To timely address the humanitarian needs of the most affected population in the six provinces, the UN in Angola officially applied for central emergency response fund (CERF), which has been approved for a total of $5 million, for a period of 6 months. CERF interventions will be led by UNICEF, FAO, UNFPA, WFP, WHO and UNDP (leading the coordination function). The assistance will focus on water, sanitation and hygiene, nutrition, food security and agriculture, health and protection.
CERF Activities Coordination and Implementation (80% of the time)
- • Supports coordination and implementation of CERF activities in Cunene, Huila, Namibe, Huambo, Benguela and Cuanza Sul provinces, promoting inter-agency and inter-sector emergency coordination activities in the field.
- • Supports UN humanitarian response, in alignment with the Drought Recovery Framework, Provincial Plans and in liaison with the key government sectors which CERF implementation will work with (Social Action, Health, WASH, Civil Protection, Agriculture).
- • Promotes provincial Government – UN – Civil Society humanitarian coordination meetings, including amongst involved provinces and taking care of linking with medium – long term strategies such as the Resilience Framework and Preparedness Plans for Risk Reduction.
- • Represents UN in inter-agency meetings with the Governments of the six Provinces beneficiaries of the intervention.
- • Support planning, operational, logistics on behalf of UN (at a field level) for joint UN activities. Plans and coordinates joint UN and government missions to programme implementation sites.
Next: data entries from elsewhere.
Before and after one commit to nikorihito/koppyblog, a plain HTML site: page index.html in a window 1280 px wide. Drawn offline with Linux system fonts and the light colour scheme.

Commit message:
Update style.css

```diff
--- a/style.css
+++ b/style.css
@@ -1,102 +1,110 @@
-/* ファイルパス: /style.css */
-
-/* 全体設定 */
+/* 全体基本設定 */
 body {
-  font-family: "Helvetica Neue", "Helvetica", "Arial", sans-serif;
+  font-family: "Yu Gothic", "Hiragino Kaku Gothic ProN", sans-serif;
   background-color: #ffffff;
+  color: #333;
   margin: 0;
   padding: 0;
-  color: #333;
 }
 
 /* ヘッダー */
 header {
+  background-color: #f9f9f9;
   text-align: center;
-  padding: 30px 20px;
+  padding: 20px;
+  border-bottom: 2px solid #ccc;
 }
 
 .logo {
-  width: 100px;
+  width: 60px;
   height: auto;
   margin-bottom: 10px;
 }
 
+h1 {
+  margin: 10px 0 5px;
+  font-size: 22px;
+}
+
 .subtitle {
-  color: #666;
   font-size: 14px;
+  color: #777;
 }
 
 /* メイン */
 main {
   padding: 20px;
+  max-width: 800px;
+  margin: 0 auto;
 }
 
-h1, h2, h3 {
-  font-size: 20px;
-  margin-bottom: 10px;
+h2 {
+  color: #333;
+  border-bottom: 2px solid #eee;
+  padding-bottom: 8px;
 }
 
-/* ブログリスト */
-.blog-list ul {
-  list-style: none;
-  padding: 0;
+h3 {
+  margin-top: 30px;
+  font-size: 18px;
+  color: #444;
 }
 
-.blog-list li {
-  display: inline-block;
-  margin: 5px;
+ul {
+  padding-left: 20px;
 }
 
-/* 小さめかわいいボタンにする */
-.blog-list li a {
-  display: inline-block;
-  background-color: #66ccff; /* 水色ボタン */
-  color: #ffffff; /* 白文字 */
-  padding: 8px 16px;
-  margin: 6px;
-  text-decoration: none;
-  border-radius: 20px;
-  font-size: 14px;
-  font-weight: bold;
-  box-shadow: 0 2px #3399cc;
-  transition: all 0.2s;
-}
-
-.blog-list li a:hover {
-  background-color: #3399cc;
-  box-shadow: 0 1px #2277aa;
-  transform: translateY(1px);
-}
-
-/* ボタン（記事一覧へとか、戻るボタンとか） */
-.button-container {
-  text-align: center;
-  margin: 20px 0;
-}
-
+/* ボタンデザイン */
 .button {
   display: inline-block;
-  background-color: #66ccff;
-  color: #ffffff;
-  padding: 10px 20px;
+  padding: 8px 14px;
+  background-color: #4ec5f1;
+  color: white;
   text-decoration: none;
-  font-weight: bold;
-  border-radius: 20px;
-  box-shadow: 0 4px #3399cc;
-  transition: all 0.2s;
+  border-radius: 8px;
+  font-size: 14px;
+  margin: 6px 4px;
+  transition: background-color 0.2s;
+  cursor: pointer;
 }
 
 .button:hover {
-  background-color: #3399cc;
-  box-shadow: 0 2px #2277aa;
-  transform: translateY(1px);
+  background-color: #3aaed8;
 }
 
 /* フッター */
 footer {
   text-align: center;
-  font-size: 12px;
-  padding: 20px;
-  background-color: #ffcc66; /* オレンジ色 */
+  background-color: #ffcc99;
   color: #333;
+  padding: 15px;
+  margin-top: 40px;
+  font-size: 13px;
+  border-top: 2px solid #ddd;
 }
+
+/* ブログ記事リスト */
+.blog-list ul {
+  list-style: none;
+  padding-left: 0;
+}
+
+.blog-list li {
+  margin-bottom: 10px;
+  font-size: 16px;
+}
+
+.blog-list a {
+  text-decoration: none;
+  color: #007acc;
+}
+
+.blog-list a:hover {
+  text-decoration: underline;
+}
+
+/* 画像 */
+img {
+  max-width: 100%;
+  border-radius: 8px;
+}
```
- • Monitors and reports to the RC and DMT Chair on the trends in needs and gaps across all sectors, particularly on nutrition, water, sanitation and hygiene, food security and agriculture, health, and protection.
- • As required, prepares and provides inputs to CERF reporting requirements, including brief notes and updates to the Resident Coordination System through DMT and to the Government. Support the agencies in preparing the interim report and the final report to CERF.
- • Supports further analysis of the situation, assessments on nutrition and food security and proposes adjustments to the response plan, if necessary. Proactively advises on key priorities from the field perspective.
Drought Recovery Plan (20% of the time)
- • Develop a short, medium to long-term recovery plan from the existing drought response framework (2018 – 2022) to address recuring drought situation in the region to augment resilience of local populations.
- • As part of recovery plan, provide clear development priorities and possible partnerships to increase investment for longer term development interventions in the affected provinces.
How to apply
Email firstname.lastname@example.org & email@example.com with your CV if interested.